Available from: Rosalind M Harding
- "Journal of Investigative Dermatology advance online publication, 24 November 2011; doi:10.1038/jid.2011.358 Defining the role of natural selection in explaining variation in human skin and hair color is one of the classic problems of human biology (Cavalli-Sforza, 2001; Barsh, 2003; Rees, 2003; Jablonski, 2004; Diamond, 2005; Robins, 2005, 2009; Parra, 2007). Why exactly do humans vary in skin and hair color, and what explains the longstanding correlations between skin pigmentation and geographical and genetic ancestry? "
[Show abstract] [Hide abstract]
ABSTRACT: Variation in human skin and hair color is one of the most striking aspects of human variability, and explaining this diversity is one of the central questions of human biology. Only in the last decade or so has it been realistically possible to address this question experimentally using population genetic approaches. On the basis of earlier studies in mice, and on studies in humans with various Mendelian disorders, many of the genes underpinning population variation in skin color have been identified. More recently, genome-wide approaches have identified other loci that appear to contribute to pigmentary variation. The ability to study sequence diversity from world populations has allowed examination of whether the observed variability is due to random genetic drift or is a result of natural selection. The genetic evidence taken as a whole provides strong evidence for natural selection, functioning so as to increase pigment diversity across the world's populations. Future larger studies are likely to provide more details of this process and may provide evidence for exactly which mechanistic pathways have mediated selection.
Journal of Investigative Dermatology 11/2011; 132(3 Pt 2):846-53. DOI:10.1038/jid.2011.358 · 7.22 Impact Factor
Data provided are for informational purposes only. Although carefully collected, accuracy cannot be guaranteed. The impact factor represents a rough estimation of the journal's impact factor and does not reflect the actual current impact factor.
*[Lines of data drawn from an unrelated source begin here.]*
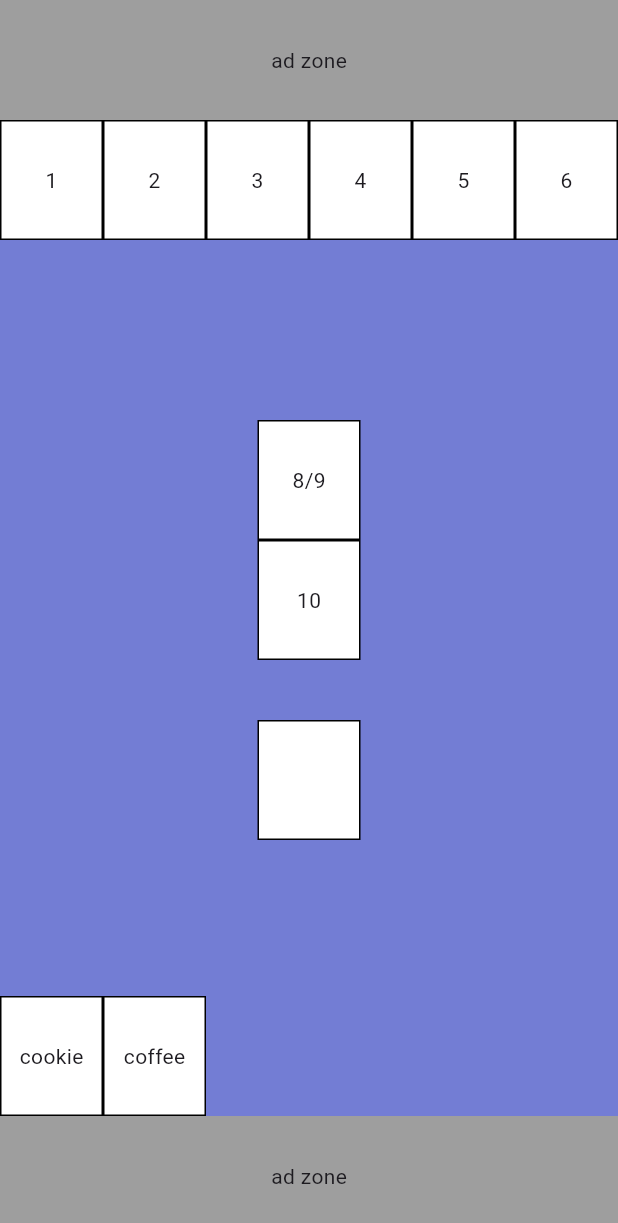
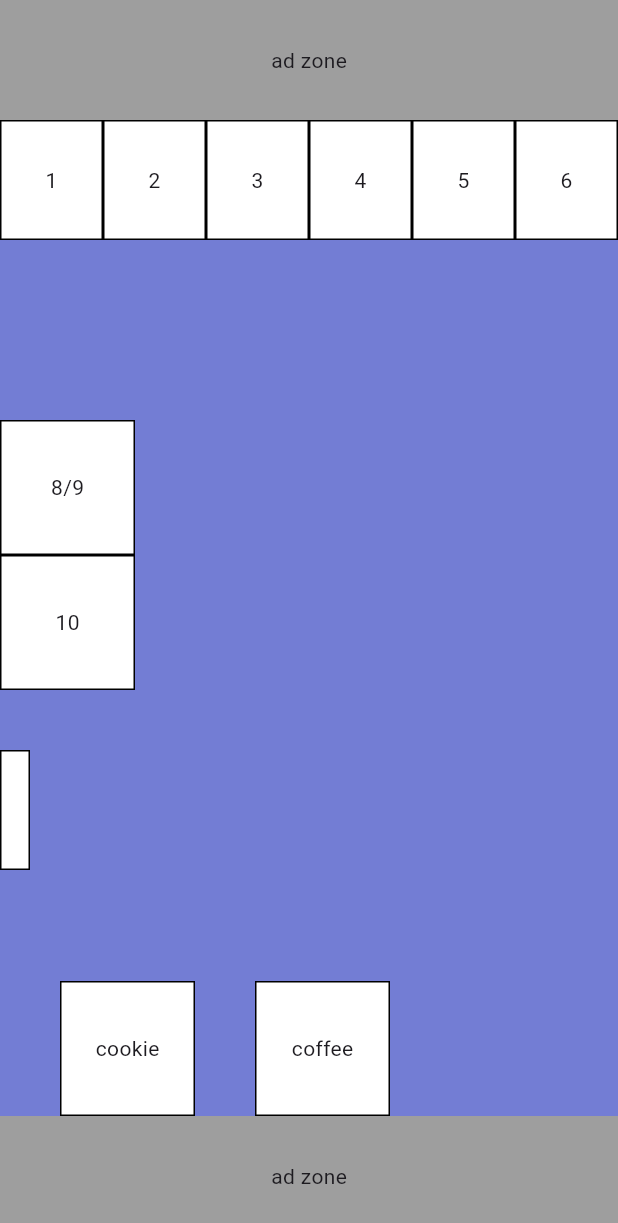
Before and after one commit to Abderrahmane07/Laverie, a Flutter app: the screen it shows after launch, on a phone screen of 412 x 824 dp. Shown: the top 1223 px of the screen. Run offline on Flutter 3.47's test engine with Material 2 defaults, Android fonts, the phone set to English and light mode, and no system bars.

Commit message:
separate machine button in a separate button and closer general look

```diff
--- a/lib/home_screen.dart
+++ b/lib/home_screen.dart
@@ -1,4 +1,6 @@
 import 'package:flutter/material.dart';
+
+import 'machine_button_widget.dart';
 
 class MyHomePage extends StatelessWidget {
   const MyHomePage({super.key});
@@ -19,6 +21,7 @@ class MyHomePage extends StatelessWidget {
             ),
             const Expanded(
               child: Column(
+                crossAxisAlignment: CrossAxisAlignment.start,
                 children: [
                   Row(
                     children: [
@@ -31,15 +34,36 @@ class MyHomePage extends StatelessWidget {
                     ],
                   ),
                   SizedBox(height: 120),
-                  MachineButton(machineNumber: '8/9'),
-                  MachineButton(machineNumber: '10'),
+                  MachineButton(
+                    machineNumber: '8/9',
+                    width: 90,
+                    height: 90,
+                  ),
+                  MachineButton(
+                    machineNumber: '10',
+                    width: 90,
+                    height: 90,
+                  ),
                   SizedBox(height: 40),
-                  MachineButton(machineNumber: ''),
+                  MachineButton(
+                    machineNumber: '',
+                    width: 20,
+                  ),
                   Spacer(),
                   Row(
                     children: [
-                      MachineButton(machineNumber: 'cookie'),
-                      MachineButton(machineNumber: 'coffee'),
+                      SizedBox(width: 40),
+                      MachineButton(
+                        machineNumber: 'cookie',
+                        width: 90,
+                        height: 90,
+                      ),
+                      SizedBox(width: 40),
+                      MachineButton(
+                        machineNumber: 'coffee',
+                        width: 90,
+                        height: 90,
+                      ),
                     ],
                   ),
                 ],
@@ -57,32 +81,3 @@ class MyHomePage extends StatelessWidget {
     );
   }
 }
-
-class MachineButton extends StatelessWidget {
-  final String machineNumber;
-  const MachineButton({
-    Key? key,
-    required this.machineNumber,
-  }) : super(key: key);
-
-  @override
-  Widget build(BuildContext context) {
-    return InkWell(
-      onTap: () {
-        print('machine $machineNumber tapped');
-      },
-      child: Container(
-        height: 80,
-        width: MediaQuery.of(context).size.width / 6,
-        decoration: BoxDecoration(
-          color: Colors.white,
-          border: Border.all(
-            color: Colors.black,
-            width: 1,
-          ),
-        ),
-        child: Center(child: Text(machineNumber)),
-      ),
-    );
-  }
-}
--- /dev/null
+++ b/lib/machine_button_widget.dart
@@ -0,0 +1,35 @@
+import 'package:flutter/material.dart';
+
+class MachineButton extends StatelessWidget {
+  final String machineNumber;
+  final double? height;
+  final double? width;
+
+  const MachineButton({
+    Key? key,
+    required this.machineNumber,
+    this.height,
+    this.width,
+  }) : super(key: key);
+
+  @override
+  Widget build(BuildContext context) {
+    return InkWell(
+      onTap: () {
+        print('machine $machineNumber tapped');
+      },
+      child: Container(
+        height: height ?? 80,
+        width: width ?? MediaQuery.of(context).size.width / 6,
+        decoration: BoxDecoration(
+          color: Colors.white,
+          border: Border.all(
+            color: Colors.black,
+            width: 1,
+          ),
+        ),
+        child: Center(child: Text(machineNumber)),
+      ),
+    );
+  }
+}
```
Publisher conditions are provided by RoMEO. Differing provisions from the publisher's actual policy or licence agreement may be applicable.